This episode is largely centered around May, meaning Ming-Na Wen finally has something to do other than stand around looking stern and occasionally punch people. We learn that she and Ward have been boning off and on in the opening of the episode, and the end stinger shows she might be warming up a bit, paying off the running gag of pranks running through the episode.
The main problem is the villain; as characterized, basically he’s not evil enough. The episode hints all throughout that the real antagonist, who admittedly is a great one-off villain, was trying to sabotage Hannah’s career, and you think you’re getting a classic supervillain unable to admit his agonizing powers are his own fault.
Instead the episode chickens out. It turns out he’s just a lovestruck puppy dog phasing between universes, and we’re supposed to feel bad for him despite the fact that he has literally done absolutely nothing redeemable or justifiable throughout the entire episode. How he’s disposed of is irritating, as well; one suspects there’s a better draft of this episode, sitting in the network’s drawer.
That said, at least the episode flows and follows on its strong concept, and for once we have an actual supervillain. And in two weeks, it looks like J. August Richards will be back as the Luke Cage knockoff. Maybe soon we’ll have a superhero and a supervillain in the same episode!

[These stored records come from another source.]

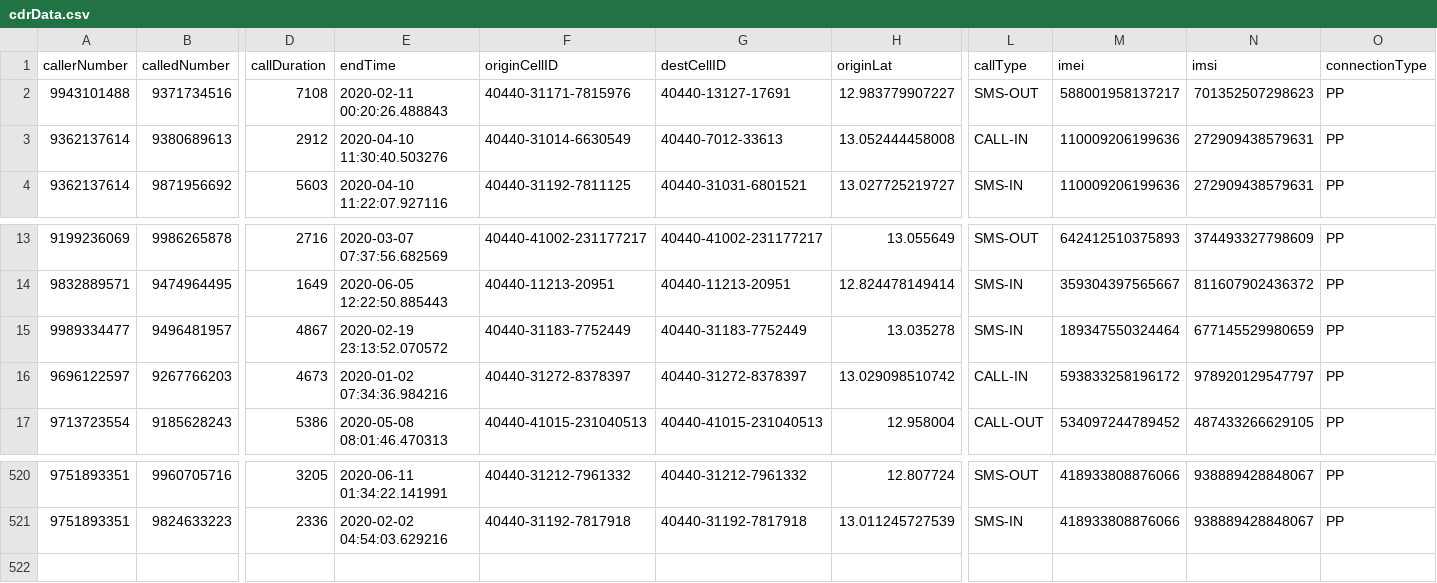
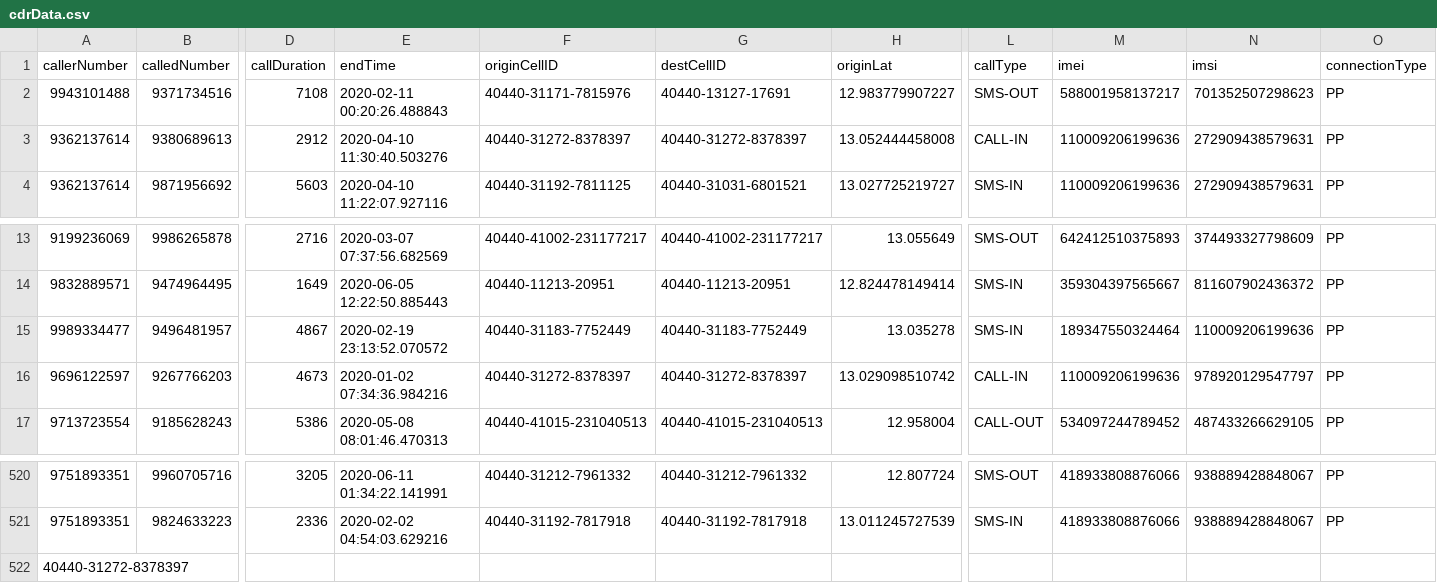
Before and after one commit to sandy9999/Sih_Rk312_winterfell, a CSV file: helper_scripts/cdrData.csv, drawn as a sheet; only a part is shown, gaps mark what is left out; rows hold the shown columns only; the diff names each change by its address in the sheet, - before the commit and + after, or states it on an @@ line.

Commit message:
[Add] csv data modified for heatmap, same imei

```diff
--- a/helper_scripts/cdrData.csv
+++ b/helper_scripts/cdrData.csv
-F3 (originCellID): 40440-31014-6630549
+F3 (originCellID): 40440-31272-8378397
-G3 (destCellID): 40440-7012-33613
+G3 (destCellID): 40440-31272-8378397
-N15 (imsi): 677145529980659
+N15 (imsi): 110009206199636
-M16 (imei): 593833258196172
+M16 (imei): 110009206199636
+row 522: 40440-31272-8378397
```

Some more thoughts:
- Skye is increasingly showing her value as a member of the team, although you have to wonder why “checking Facebook” isn’t part of S.H.I.E.L.D. S.O.P.
- That “angry mob” in front of Hannah’s house is possibly one of the saddest moments this show has put together.
- You kind of think it’d be Coulson and May together, but Ward and May is pretty fun. It’s pretty rare for a TV show to feature an Asian woman in her fifties boning a guy half her age.
- Fitz and Simmons suck at pranking.
Any thoughts? Let us know in the comments!